Jenna: Yes. So, Courtney touched on this before when she mentioned Dependents Educational Assistance. So, that program is only applied to veterans who have a permanent and total rating. And so, what that means is that veterans who are permanent and total can receive additional educational benefits and money that goes towards their dependents’ education. So, a permanent and total rated veteran has children or a spouse or someone who wants to go back to school, they can have this additional benefit and then they also have access to CHAMPVA, which is VA health care for their dependents. And so, as veterans, you have access to VA’s health care. But if you’re a permanent and total disabled veteran, then you also get VA health care for your dependents.

Jonathan: So, going back to the Chapter 35, oftentimes in the rating decision narrative part, you will see listed as one of the issues, entitlement to Chapter 35 benefits. And that’s usually the indication that, okay, they’re found permanent and total. So, they– as Jenna said, CHAMPVA and the Chapter 35 benefits, they require that they’re currently rated permanent and total. We would like to touch on dependency and indemnity compensation and how getting the total rating for a period of time can come into play there. Do you want to walk us through that, Courtney?

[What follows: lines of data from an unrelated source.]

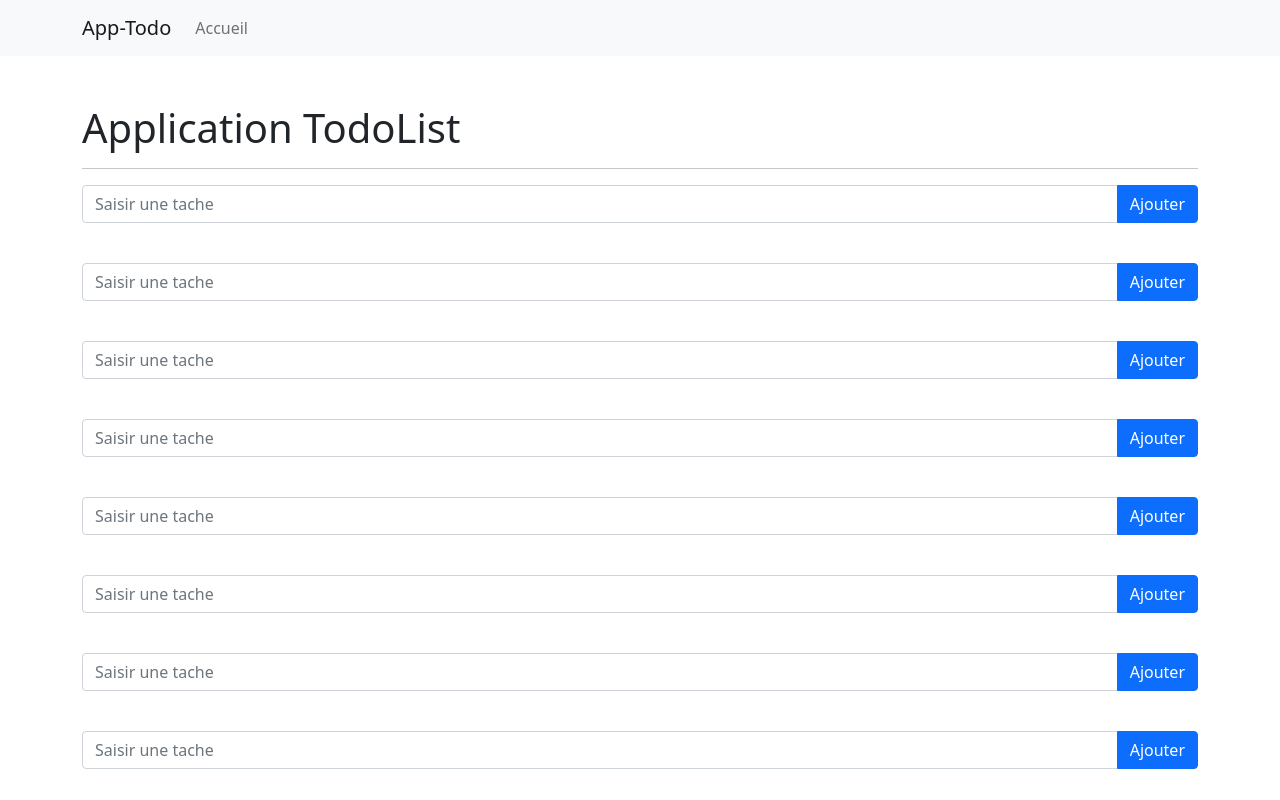
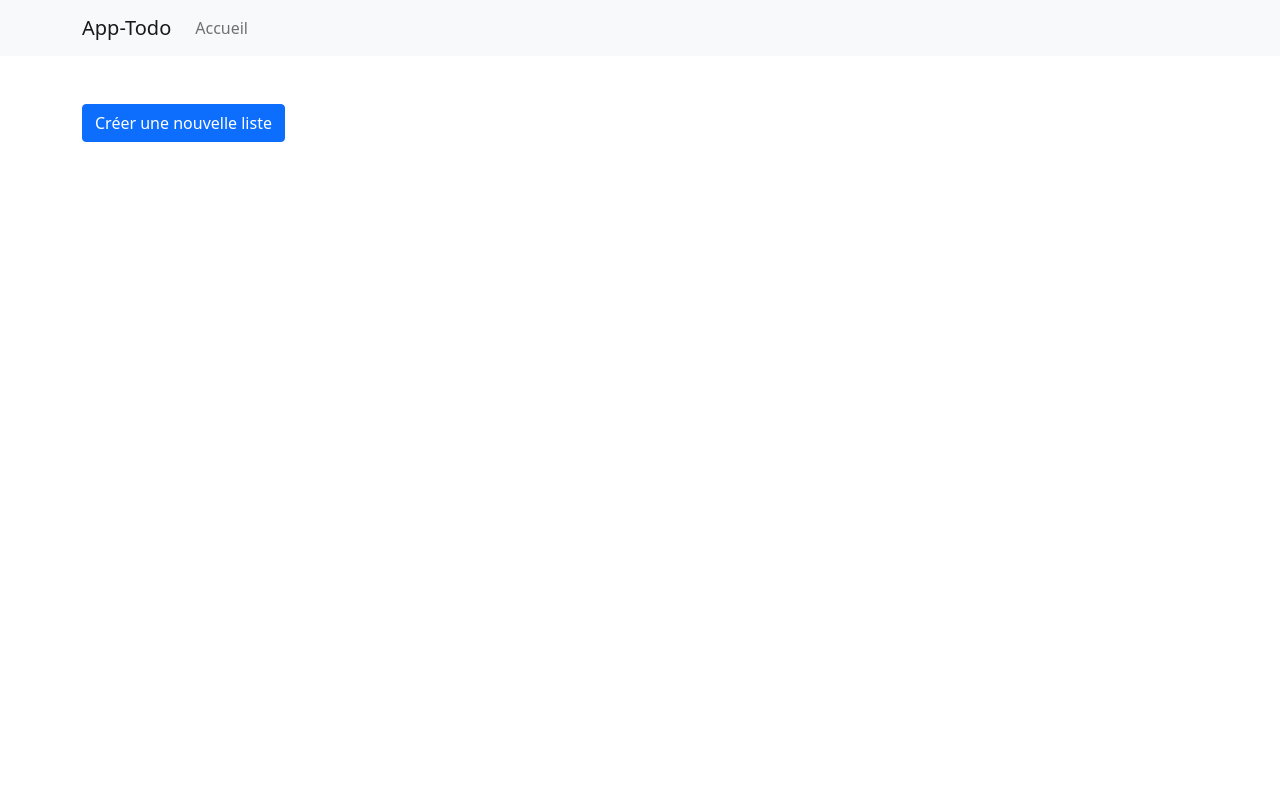
Before and after one commit to plarrat/BTC-TodoList, a React (Create React App) app: page / in a window 1280 px wide. Shown: the top 800 px of the page. Built offline with nearby package versions, Linux system fonts and the light colour scheme.

Commit message:
création TodoList

```diff
--- a/src/Components/App/App.jsx
+++ b/src/Components/App/App.jsx
@@ -1,10 +1,29 @@
 import './App.css'
 import AppNavbar from '../App-Navbar/App-Navbar'
-import { Container, Row, Col } from 'react-bootstrap'
-import Titre from '../Titre/Titre'
+import { Container, Row, Col, Button } from 'react-bootstrap'
 import TodoList from '../TodoList/TodoList'
+import { useState } from 'react'
 
 function App() {
+  const [liste, setListe] = useState([])
+
+  let displayListe = liste.map(item => {
+    return (
+      <Col md={4}>
+        <TodoList titre={item} />
+      </Col>
+    )
+  })
+
+  function add() {
+    let titre = window.prompt("Veuillez saisir l'intitulé de votre TodoList")
+    if (titre !== null && titre.trim().length > 0) {
+      let tmp = [...liste]
+      tmp.push(titre)
+      setListe(tmp)
+    }
+  }
+
   return (
     <div className="App">
       <header className="mb-5">
@@ -13,21 +32,13 @@ function App() {
 
       <main>
         <Container>
-          <Row>
+          <Row className="mb-4">
             <Col>
-              <Titre text="Application TodoList" />
-              <TodoList />
-              <TodoList />
-              <TodoList />
-              <TodoList />
-              <TodoList />
-              <TodoList />
-              <TodoList />
-              <TodoList />
-              <TodoList />
-              <TodoList />
+              <Button onClick={add}>Créer une nouvelle liste</Button>
             </Col>
           </Row>
+
+          <Row>{displayListe}</Row>
         </Container>
       </main>
     </div>
--- a/src/Components/Titre/Titre.jsx
+++ b/src/Components/Titre/Titre.jsx
@@ -1,7 +1,7 @@
 export default function Titre(props) {
   return (
     <>
-      <h1>{props.text}</h1>
+      <h2>{props.text}</h2>
       <hr />
     </>
   )
--- a/src/Components/TodoList/TodoList.jsx
+++ b/src/Components/TodoList/TodoList.jsx
@@ -1,7 +1,8 @@
 import { InputGroup, FormControl, Button, ListGroup } from 'react-bootstrap'
 import { useState } from 'react'
+import Titre from '../Titre/Titre'
 
-export default function TodoList() {
+export default function TodoList(props) {
   const [inputTodo, setInputTodo] = useState('')
   const [todos, setTodos] = useState([])
 
@@ -22,6 +23,7 @@ export default function TodoList() {
 
   return (
     <div className="mb-4">
+      <Titre text={props.titre} />
       <form
         onSubmit={e => {
           e.preventDefault()
```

Courtney: Sure. So, in order to get the dependency and indemnity compensation, one way to be entitled to it is to be granted a total rating for 10 years preceding a veteran’s death. However, while the regulations don’t specifically require you to be permanent and total, usually if you’re rated total for a period of the 10 years, VA is supposed to presume the permanent part of it. So, that’s how being that permanent and total for that 10 years would get you to the DIC benefit.

Jonathan: And even though the statute 1318, dealing with dependency and indemnity compensation doesn’t say anything about permanent. It is in the manual, correct?

Courtney: Yes. The manual instructs the VA employees to assume that if the veteran has that 10-year period where they’ve been granted the total rating, that they should be presumed to be permanent as well.

Jonathan: Okay. So, it’s important to keep in mind when you’re considering filing additional claims and you have this permanent and total rating sort of what can be some of the implications of chasing after things. And one of which is when you get that permanent and total status, VA is sort of telling you that they’re not going to go chasing you down, sending you for compensation and pension exams which could result in proposals to reduce and open the door for VA to kind of get in there and take away that permanent and total status. So, we have a question from our audience, from John, saying, when I got my rating, it didn’t say I was permanent and total. But when I generated a VA letter from e-benefits it stated I was T&P, meaning permanent and total. But then I was reduced. Can VA do that? Well–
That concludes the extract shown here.